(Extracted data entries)
* * * * * * * * *

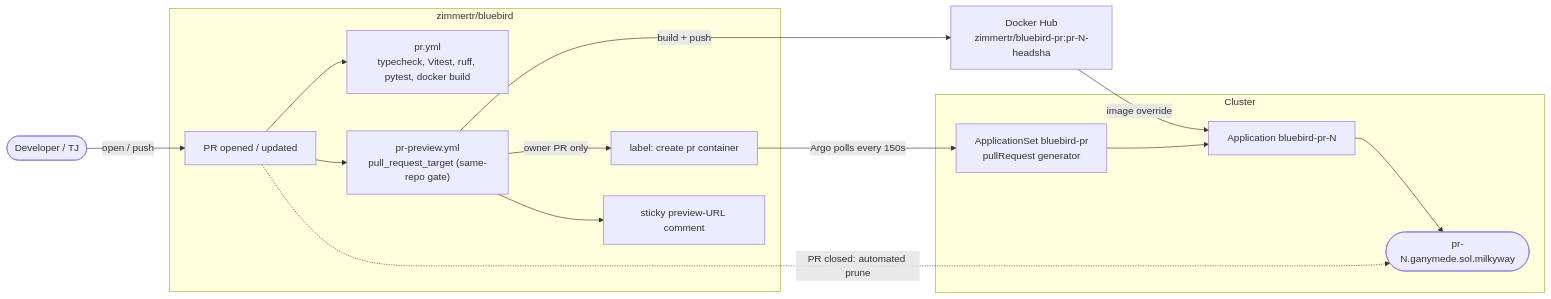
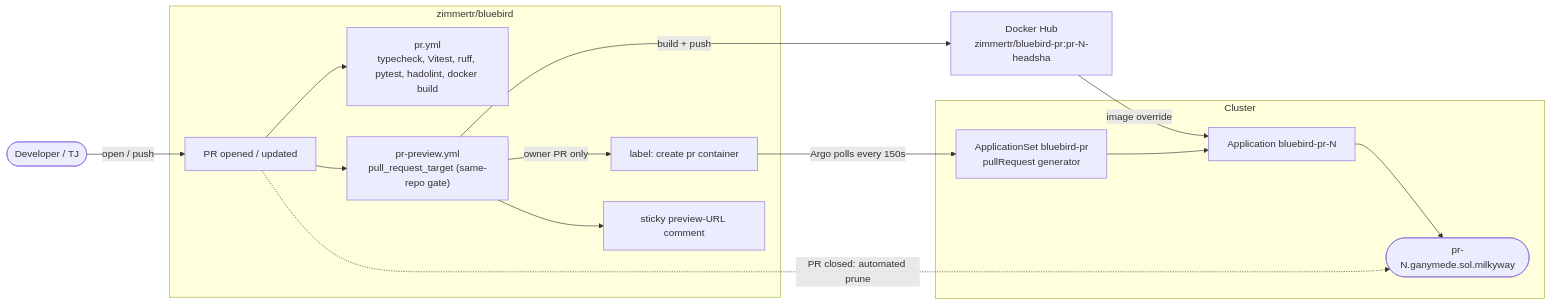
One commit to zimmertr/bluebird changed the second of 3 diagrams in docs/CICD.md. Above: the diagram before and after it, drawn with Mermaid. The commit also changed other lines of this file and 3 other files, not shown here.

````diff
--- a/docs/CICD.md
+++ b/docs/CICD.md
@@ -138,32 +141,32 @@
 ```mermaid
 flowchart LR
     dev(["Developer / TJ"])
 
     subgraph BB["zimmertr/bluebird"]
         pr["PR opened / updated"]
-        checks["pr.yml<br/>typecheck, Vitest, ruff, pytest, docker build"]
+        checks["pr.yml<br/>typecheck, Vitest, ruff, pytest, hadolint, docker build"]
         preview["pr-preview.yml<br/>pull_request_target (same-repo gate)"]
         label["label: create pr container"]
         comment["sticky preview-URL comment"]
     end
 
     dhpr["Docker Hub<br/>zimmertr/bluebird-pr:pr-N-headsha"]
 
     subgraph CL["Cluster"]
         appset["ApplicationSet bluebird-pr<br/>pullRequest generator"]
         app["Application bluebird-pr-N"]
         env(["pr-N.ganymede.sol.milkyway"])
     end
 
     dev -->|open / push| pr
     pr --> checks
     pr --> preview
     preview -->|build + push| dhpr
     preview -->|owner PR only| label
     preview --> comment
     label -->|Argo polls every 150s| appset
     appset --> app
     dhpr -->|image override| app
     app --> env
     pr -.->|PR closed: automated prune| env
 ```
````
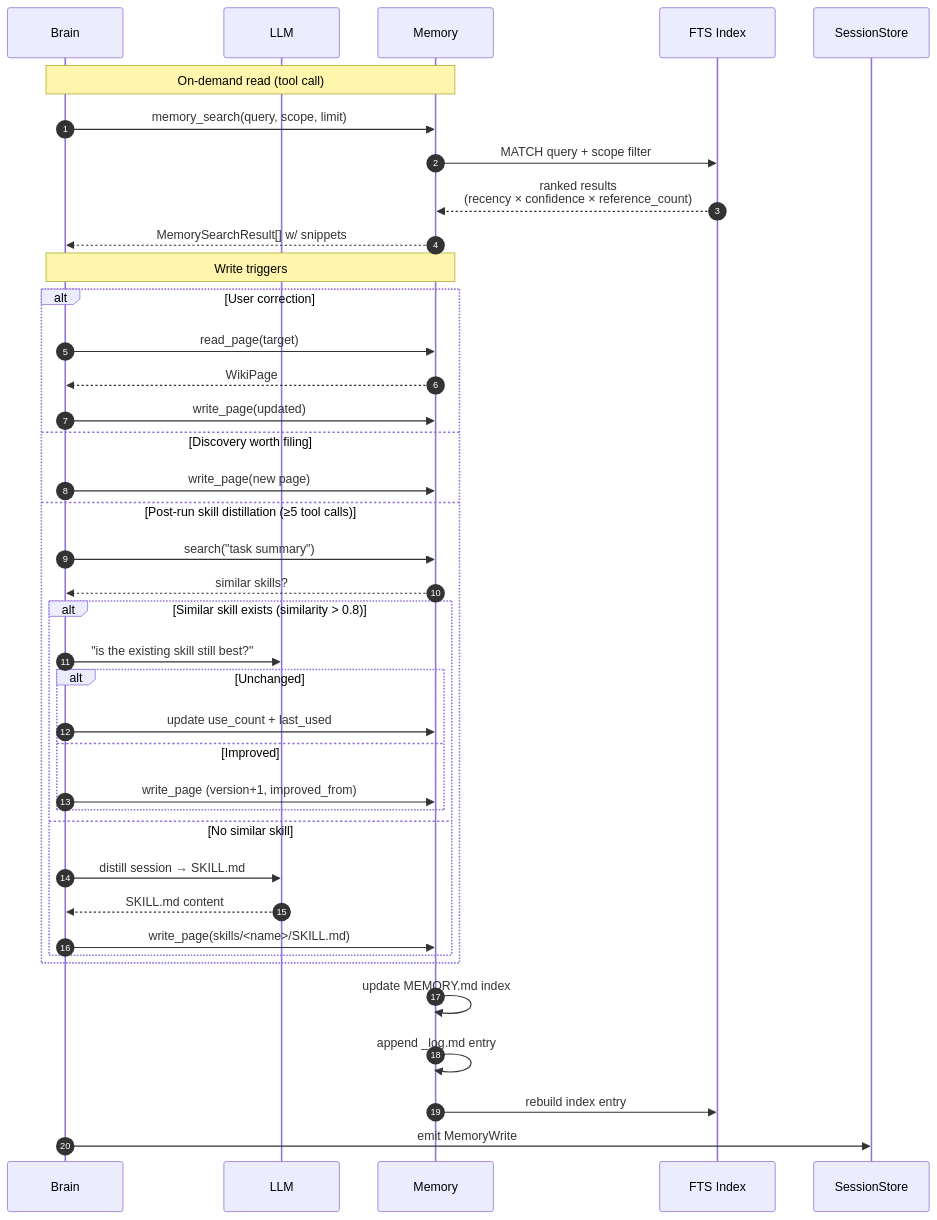
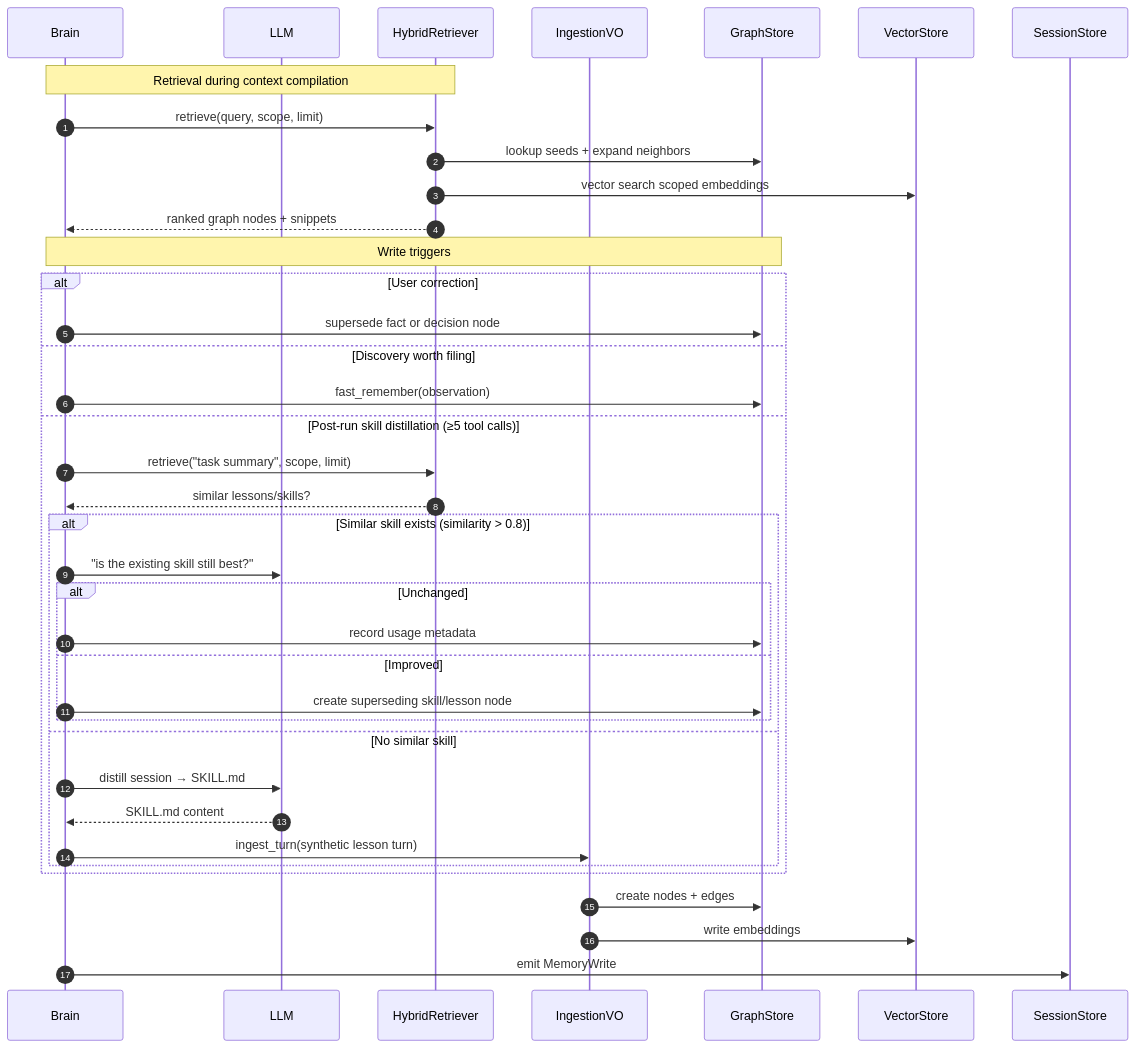
Before and after one commit to hwuiwon/moa: the sixth of 14 diagrams in sequence-diagrams.md, drawn with Mermaid. The commit also changed other lines of this file and 299 other files, not shown here.

````diff
--- a/sequence-diagrams.md
+++ b/sequence-diagrams.md
@@ -287,44 +287,43 @@
 ```mermaid
 sequenceDiagram
     autonumber
     participant Brain
     participant LLM
-    participant Memory
-    participant FTS as FTS Index
+    participant Retriever as HybridRetriever
+    participant Ingest as IngestionVO
+    participant Graph as GraphStore
+    participant Vector as VectorStore
     participant Log as SessionStore
 
-    Note over Brain,Memory: On-demand read (tool call)
-    Brain->>Memory: memory_search(query, scope, limit)
-    Memory->>FTS: MATCH query + scope filter
-    FTS-->>Memory: ranked results<br/>(recency × confidence × reference_count)
-    Memory-->>Brain: MemorySearchResult[] w/ snippets
+    Note over Brain,Retriever: Retrieval during context compilation
+    Brain->>Retriever: retrieve(query, scope, limit)
+    Retriever->>Graph: lookup seeds + expand neighbors
+    Retriever->>Vector: vector search scoped embeddings
+    Retriever-->>Brain: ranked graph nodes + snippets
 
-    Note over Brain,Memory: Write triggers
+    Note over Brain,Graph: Write triggers
     alt User correction
-        Brain->>Memory: read_page(target)
-        Memory-->>Brain: WikiPage
-        Brain->>Memory: write_page(updated)
+        Brain->>Graph: supersede fact or decision node
     else Discovery worth filing
-        Brain->>Memory: write_page(new page)
+        Brain->>Graph: fast_remember(observation)
     else Post-run skill distillation (≥5 tool calls)
-        Brain->>Memory: search("task summary")
-        Memory-->>Brain: similar skills?
+        Brain->>Retriever: retrieve("task summary", scope, limit)
+        Retriever-->>Brain: similar lessons/skills?
         alt Similar skill exists (similarity > 0.8)
             Brain->>LLM: "is the existing skill still best?"
             alt Unchanged
-                Brain->>Memory: update use_count + last_used
+                Brain->>Graph: record usage metadata
             else Improved
-                Brain->>Memory: write_page (version+1, improved_from)
+                Brain->>Graph: create superseding skill/lesson node
             end
         else No similar skill
             Brain->>LLM: distill session → SKILL.md
             LLM-->>Brain: SKILL.md content
-            Brain->>Memory: write_page(skills/<name>/SKILL.md)
+            Brain->>Ingest: ingest_turn(synthetic lesson turn)
         end
     end
 
-    Memory->>Memory: update MEMORY.md index
-    Memory->>Memory: append _log.md entry
-    Memory->>FTS: rebuild index entry
+    Ingest->>Graph: create nodes + edges
+    Ingest->>Vector: write embeddings
     Brain->>Log: emit MemoryWrite
 ```
````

* * * * * * * * *

**EXERCISE BRIEF**
Using the records above, find the number of lines that contain the string "Note", and give that number without further comment.

**TASK ANSWER**
4